About this exercise:
What you return must match the entries exactly, except that the pictures are gone.

Records for processing:
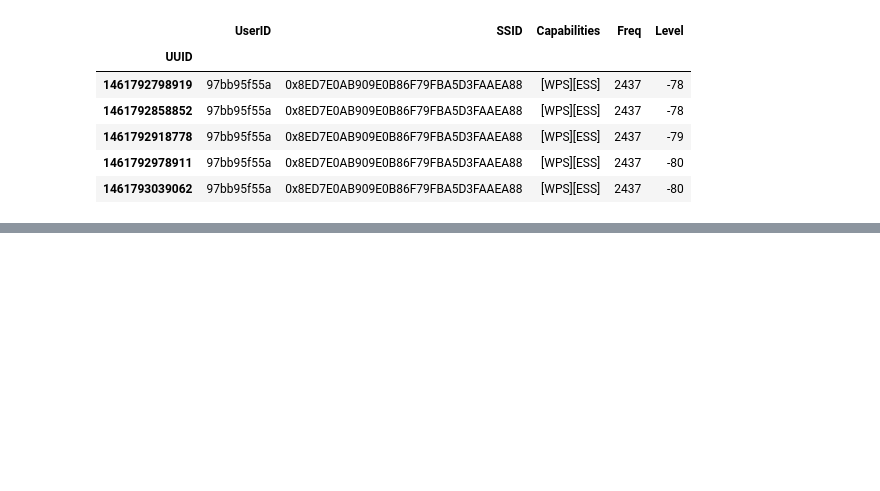
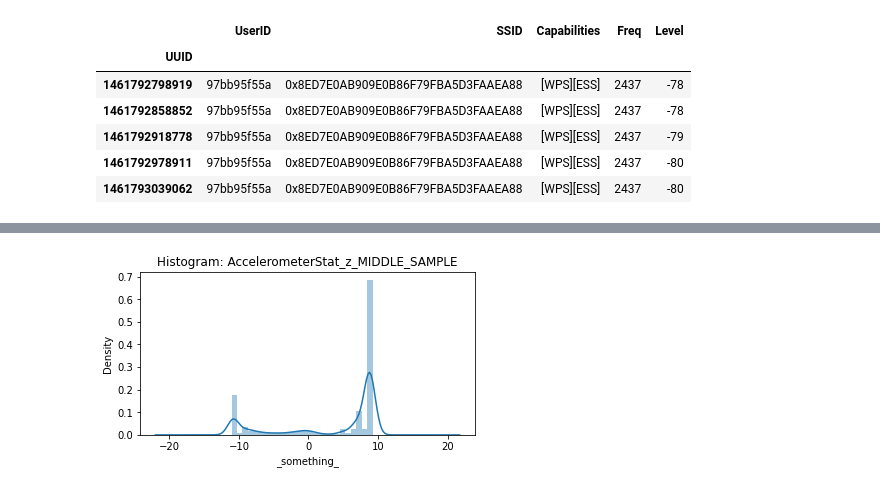
Before and after one commit to kentlingcampbell/project_SherLock, a Jupyter notebook: SherLock.ipynb, the cells around one changed output, grey strips where cells are left out. Drawn from its saved outputs; the diff is of its cells as text; code cells hidden in the pictures; blank space fills up the shorter version.

```diff
--- a/SherLock.ipynb
+++ b/SherLock.ipynb
@@ -145,0 +183,9 @@ Wifi.head()
+# %%
+sns.distplot(T2['AccelerometerStat_z_MIDDLE_SAMPLE'])
+plt.title('Histogram: AccelerometerStat_z_MIDDLE_SAMPLE')
+plt.xlabel('_something_')
+f = plt.gcf()
+f.set_size_inches(6,3)
+plt.show()
+# %% [output]
+[figure, added]
```
Also changed, not shown: parts of 24 cells of this notebook.
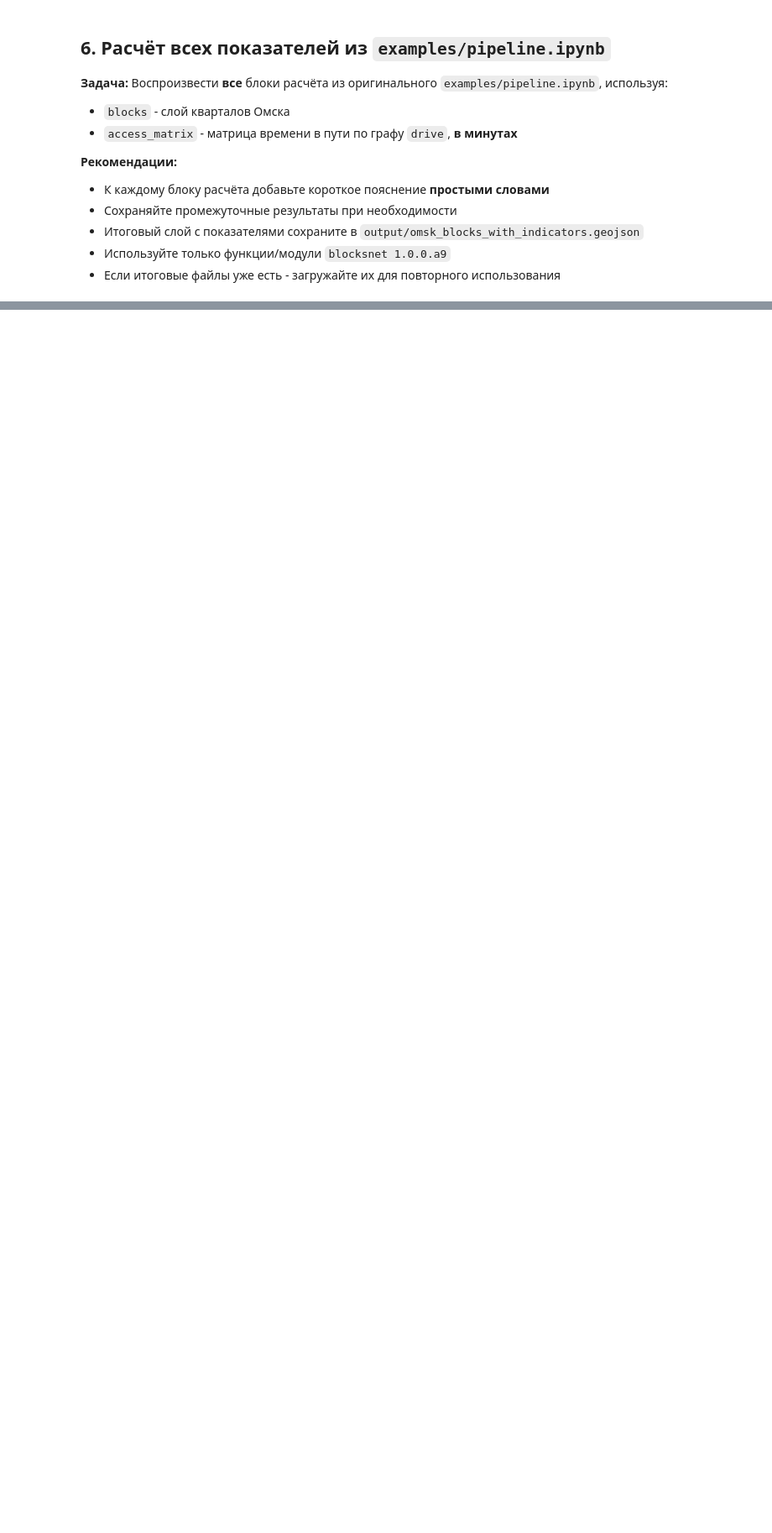
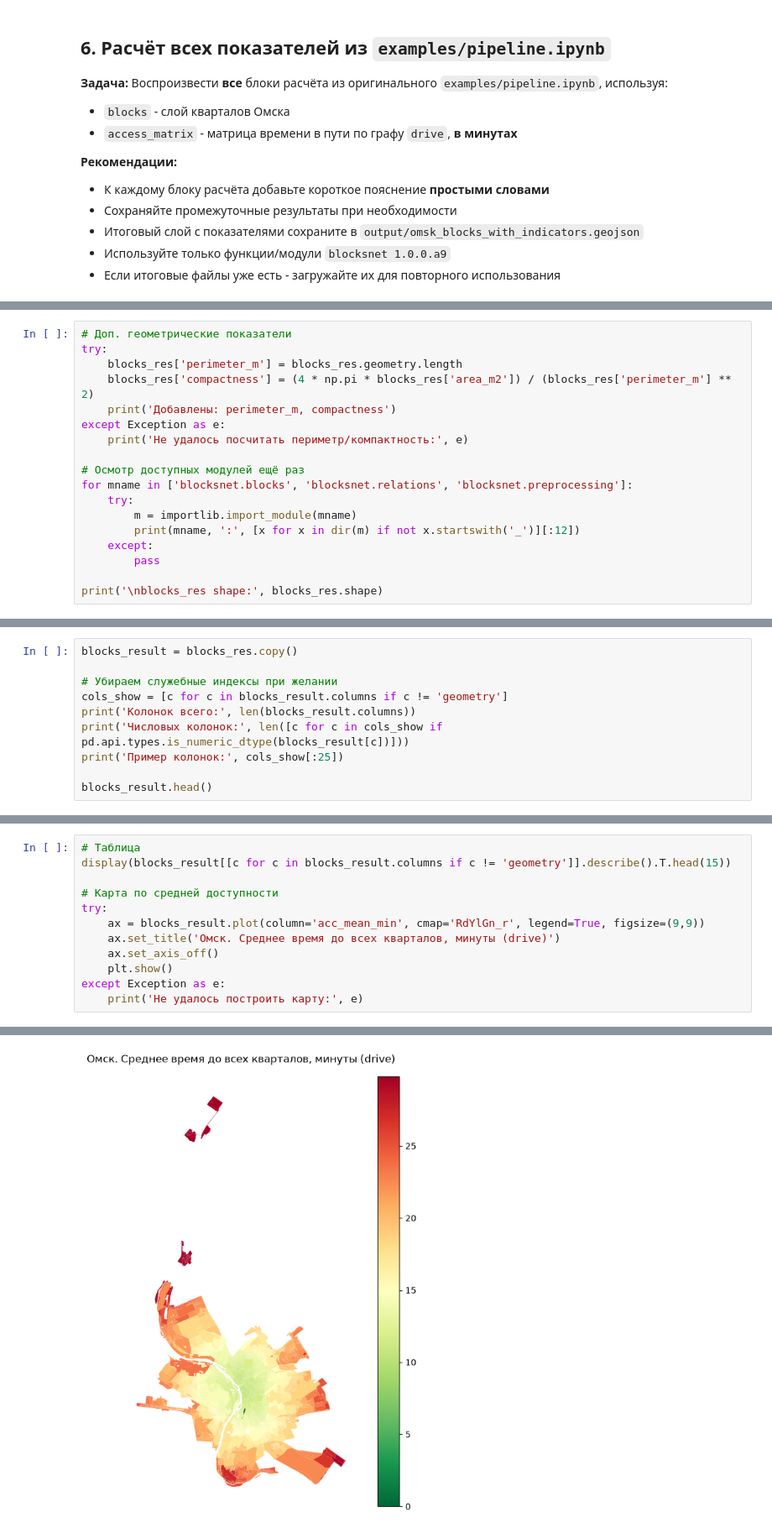
Before and after one commit to Peakako/urban-ai-practice, a Jupyter notebook: blocksnet_pipeline_study_omsk.ipynb, the cells around one changed output, grey strips where cells are left out. Shown at 84% size. Cells and saved outputs as stored; diff of their text form; blank space fills up the shorter version.

```diff
--- a/blocksnet_pipeline_study_omsk.ipynb
+++ b/blocksnet_pipeline_study_omsk.ipynb
@@ -315,0 +507,18 @@ access_matrix.iloc[:5,:5]
+# %%
+# Доп. геометрические показатели
+try:
+    blocks_res['perimeter_m'] = blocks_res.geometry.length
+    blocks_res['compactness'] = (4 * np.pi * blocks_res['area_m2']) / (blocks_res['perimeter_m'] ** 2)
+    print('Добавлены: perimeter_m, compactness')
+except Exception as e:
+    print('Не удалось посчитать периметр/компактность:', e)
+
+# Осмотр доступных модулей ещё раз
+for mname in ['blocksnet.blocks', 'blocksnet.relations', 'blocksnet.preprocessing']:
+    try:
+        m = importlib.import_module(mname)
+        print(mname, ':', [x for x in dir(m) if not x.startswith('_')][:12])
+    except:
+        pass
+
+print('\nblocks_res shape:', blocks_res.shape)
@@ -315,0 +534,10 @@ access_matrix.iloc[:5,:5]
+# %%
+blocks_result = blocks_res.copy()
+
+# Убираем служебные индексы при желании
+cols_show = [c for c in blocks_result.columns if c != 'geometry']
+print('Колонок всего:', len(blocks_result.columns))
+print('Числовых колонок:', len([c for c in cols_show if pd.api.types.is_numeric_dtype(blocks_result[c])]))
+print('Пример колонок:', cols_show[:25])
+
+blocks_result.head()
@@ -315,0 +556,13 @@ access_matrix.iloc[:5,:5]
+# %%
+# Таблица
+display(blocks_result[[c for c in blocks_result.columns if c != 'geometry']].describe().T.head(15))
+
+# Карта по средней доступности
+try:
+    ax = blocks_result.plot(column='acc_mean_min', cmap='RdYlGn_r', legend=True, figsize=(9,9))
+    ax.set_title('Омск. Среднее время до всех кварталов, минуты (drive)')
+    ax.set_axis_off()
+    plt.show()
+except Exception as e:
+    print('Не удалось построить карту:', e)
+# %% [output]
@@ -315,0 +579 @@ access_matrix.iloc[:5,:5]
+[figure, added]
```
Also changed, not shown: parts of 52 cells of this notebook, 39 other files.
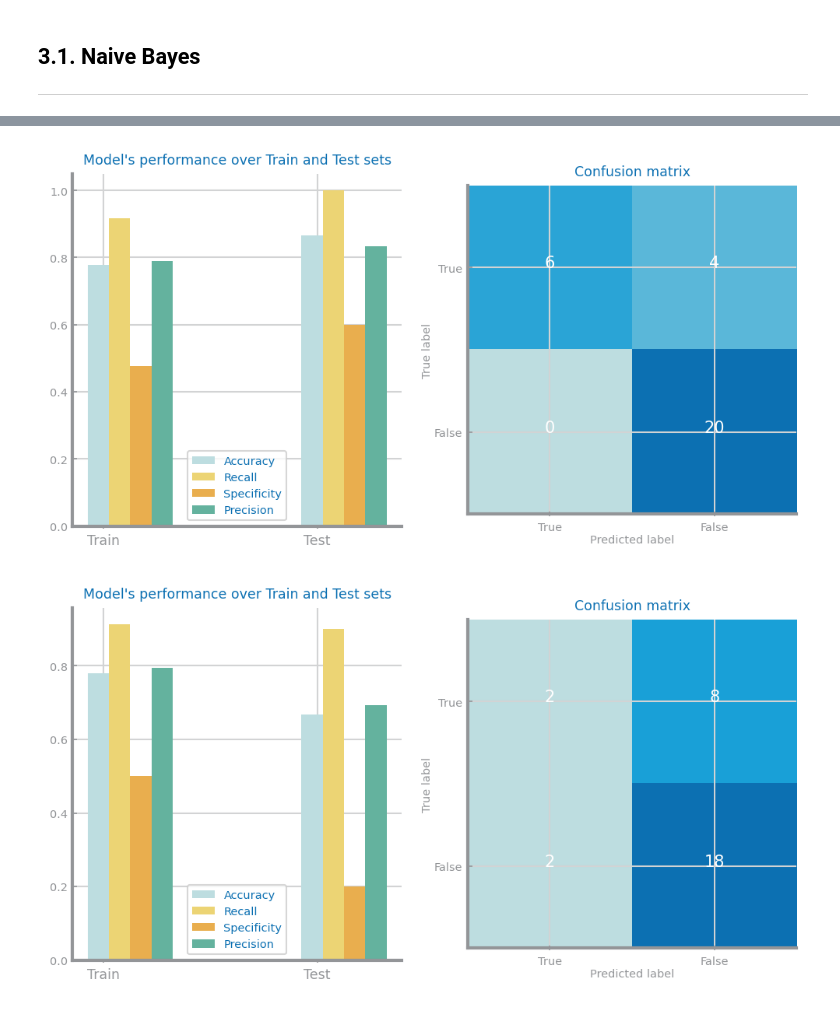
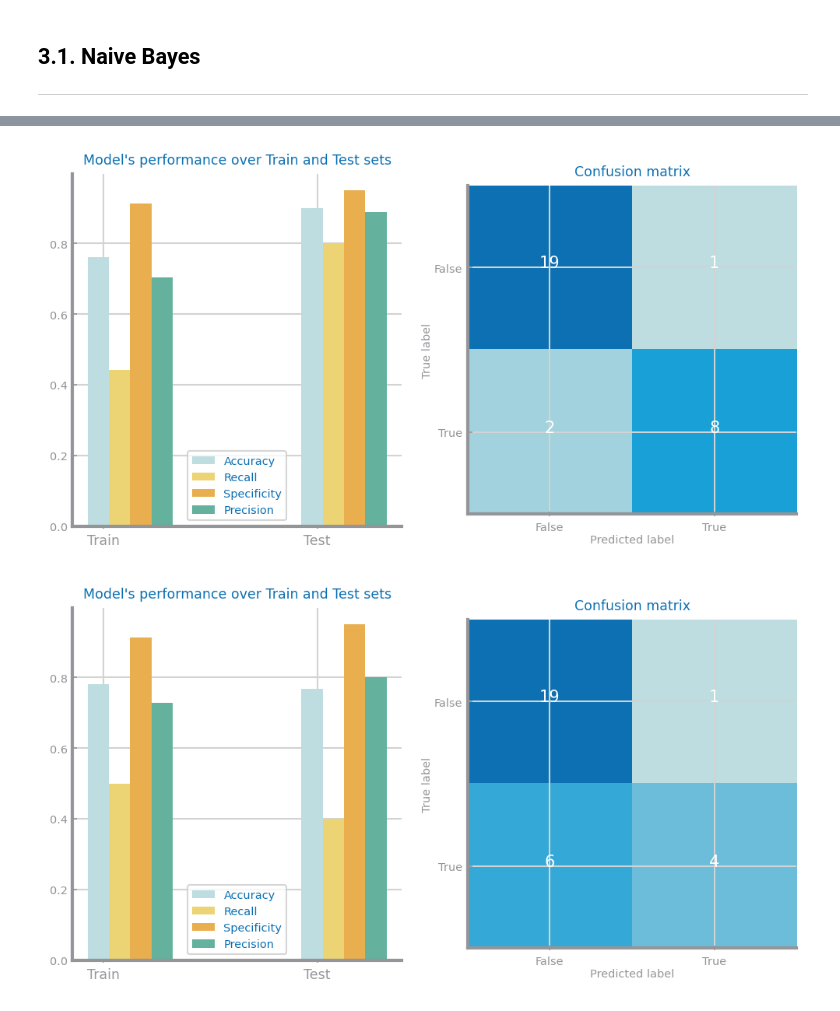
Before and after one commit to filipesousaist/ds_project, a Jupyter notebook: dataset1/3_Classification.ipynb, the cells around one changed output, grey strips where cells are left out. Cells and saved outputs as stored; diff of their text form; code cells hidden in the pictures.

```diff
--- a/dataset1/3_Classification.ipynb
+++ b/dataset1/3_Classification.ipynb
@@ -88,7 +88,7 @@ The simplest measure is accuracy, which reports the percentage of correct predic
 # %%
 import sklearn.metrics as metrics
 
-labels: np.ndarray = pd.unique(y)
+labels: np.ndarray = [False, True]#pd.unique(y)
 
 for split in splits:
     prdY: np.ndarray = clf.predict(split['X_test'])
@@ -96,4 +96,5 @@ for split in splits:
     split['prdY'] = prdY
     split['cnf_mtx'] = cnf_mtx
     print(cnf_mtx)
+    print('Accuracy if it classifies everything as negative:\n', sum(cnf_mtx[0]) / sum(cnf_mtx[0] + cnf_mtx[1]))
 # %% [output]
@@ -208,5 +206,5 @@ for split in splits:
     clf.fit(split['X_train'], split['y_train'])
     prd_trn = clf.predict(split['X_train'])
     prd_tst = split['prdY']
-    ds.plot_evaluation_results(pd.unique(y), split['y_train'], prd_trn, split['y_test'], prd_tst, showXTickLabels=True)
+    ds.plot_evaluation_results([False, True], split['y_train'], prd_trn, split['y_test'], prd_tst, showXTickLabels=True)
 # %% [output]
@@ -214,2 +212,2 @@ for split in splits:
-[figure, old version]
+[figure, new version]
-[figure, old version]
+[figure, new version]
```
Also changed, not shown: parts of 11 cells of this notebook, 5 other files.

Response to this task:
Before and after one commit to kentlingcampbell/project_SherLock, a Jupyter notebook: SherLock.ipynb, the cells around one changed output, grey strips where cells are left out. Drawn from its saved outputs; the diff is of its cells as text; code cells hidden in the pictures; blank space fills up the shorter version.

```diff
--- a/SherLock.ipynb
+++ b/SherLock.ipynb
@@ -145,0 +183,9 @@ Wifi.head()
+# %%
+sns.distplot(T2['AccelerometerStat_z_MIDDLE_SAMPLE'])
+plt.title('Histogram: AccelerometerStat_z_MIDDLE_SAMPLE')
+plt.xlabel('_something_')
+f = plt.gcf()
+f.set_size_inches(6,3)
+plt.show()
+# %% [output]
+[figure, added]
```
Also changed, not shown: parts of 24 cells of this notebook.
Before and after one commit to Peakako/urban-ai-practice, a Jupyter notebook: blocksnet_pipeline_study_omsk.ipynb, the cells around one changed output, grey strips where cells are left out. Shown at 84% size. Cells and saved outputs as stored; diff of their text form; blank space fills up the shorter version.

```diff
--- a/blocksnet_pipeline_study_omsk.ipynb
+++ b/blocksnet_pipeline_study_omsk.ipynb
@@ -315,0 +507,18 @@ access_matrix.iloc[:5,:5]
+# %%
+# Доп. геометрические показатели
+try:
+    blocks_res['perimeter_m'] = blocks_res.geometry.length
+    blocks_res['compactness'] = (4 * np.pi * blocks_res['area_m2']) / (blocks_res['perimeter_m'] ** 2)
+    print('Добавлены: perimeter_m, compactness')
+except Exception as e:
+    print('Не удалось посчитать периметр/компактность:', e)
+
+# Осмотр доступных модулей ещё раз
+for mname in ['blocksnet.blocks', 'blocksnet.relations', 'blocksnet.preprocessing']:
+    try:
+        m = importlib.import_module(mname)
+        print(mname, ':', [x for x in dir(m) if not x.startswith('_')][:12])
+    except:
+        pass
+
+print('\nblocks_res shape:', blocks_res.shape)
@@ -315,0 +534,10 @@ access_matrix.iloc[:5,:5]
+# %%
+blocks_result = blocks_res.copy()
+
+# Убираем служебные индексы при желании
+cols_show = [c for c in blocks_result.columns if c != 'geometry']
+print('Колонок всего:', len(blocks_result.columns))
+print('Числовых колонок:', len([c for c in cols_show if pd.api.types.is_numeric_dtype(blocks_result[c])]))
+print('Пример колонок:', cols_show[:25])
+
+blocks_result.head()
@@ -315,0 +556,13 @@ access_matrix.iloc[:5,:5]
+# %%
+# Таблица
+display(blocks_result[[c for c in blocks_result.columns if c != 'geometry']].describe().T.head(15))
+
+# Карта по средней доступности
+try:
+    ax = blocks_result.plot(column='acc_mean_min', cmap='RdYlGn_r', legend=True, figsize=(9,9))
+    ax.set_title('Омск. Среднее время до всех кварталов, минуты (drive)')
+    ax.set_axis_off()
+    plt.show()
+except Exception as e:
+    print('Не удалось построить карту:', e)
+# %% [output]
@@ -315,0 +579 @@ access_matrix.iloc[:5,:5]
+[figure, added]
```
Also changed, not shown: parts of 52 cells of this notebook, 39 other files.
Before and after one commit to filipesousaist/ds_project, a Jupyter notebook: dataset1/3_Classification.ipynb, the cells around one changed output, grey strips where cells are left out. Cells and saved outputs as stored; diff of their text form; code cells hidden in the pictures.

```diff
--- a/dataset1/3_Classification.ipynb
+++ b/dataset1/3_Classification.ipynb
@@ -88,7 +88,7 @@ The simplest measure is accuracy, which reports the percentage of correct predic
 # %%
 import sklearn.metrics as metrics
 
-labels: np.ndarray = pd.unique(y)
+labels: np.ndarray = [False, True]#pd.unique(y)
 
 for split in splits:
     prdY: np.ndarray = clf.predict(split['X_test'])
@@ -96,4 +96,5 @@ for split in splits:
     split['prdY'] = prdY
     split['cnf_mtx'] = cnf_mtx
     print(cnf_mtx)
+    print('Accuracy if it classifies everything as negative:\n', sum(cnf_mtx[0]) / sum(cnf_mtx[0] + cnf_mtx[1]))
 # %% [output]
@@ -208,5 +206,5 @@ for split in splits:
     clf.fit(split['X_train'], split['y_train'])
     prd_trn = clf.predict(split['X_train'])
     prd_tst = split['prdY']
-    ds.plot_evaluation_results(pd.unique(y), split['y_train'], prd_trn, split['y_test'], prd_tst, showXTickLabels=True)
+    ds.plot_evaluation_results([False, True], split['y_train'], prd_trn, split['y_test'], prd_tst, showXTickLabels=True)
 # %% [output]
@@ -214,2 +212,2 @@ for split in splits:
-[figure, old version]
+[figure, new version]
-[figure, old version]
+[figure, new version]
```
Also changed, not shown: parts of 11 cells of this notebook, 5 other files.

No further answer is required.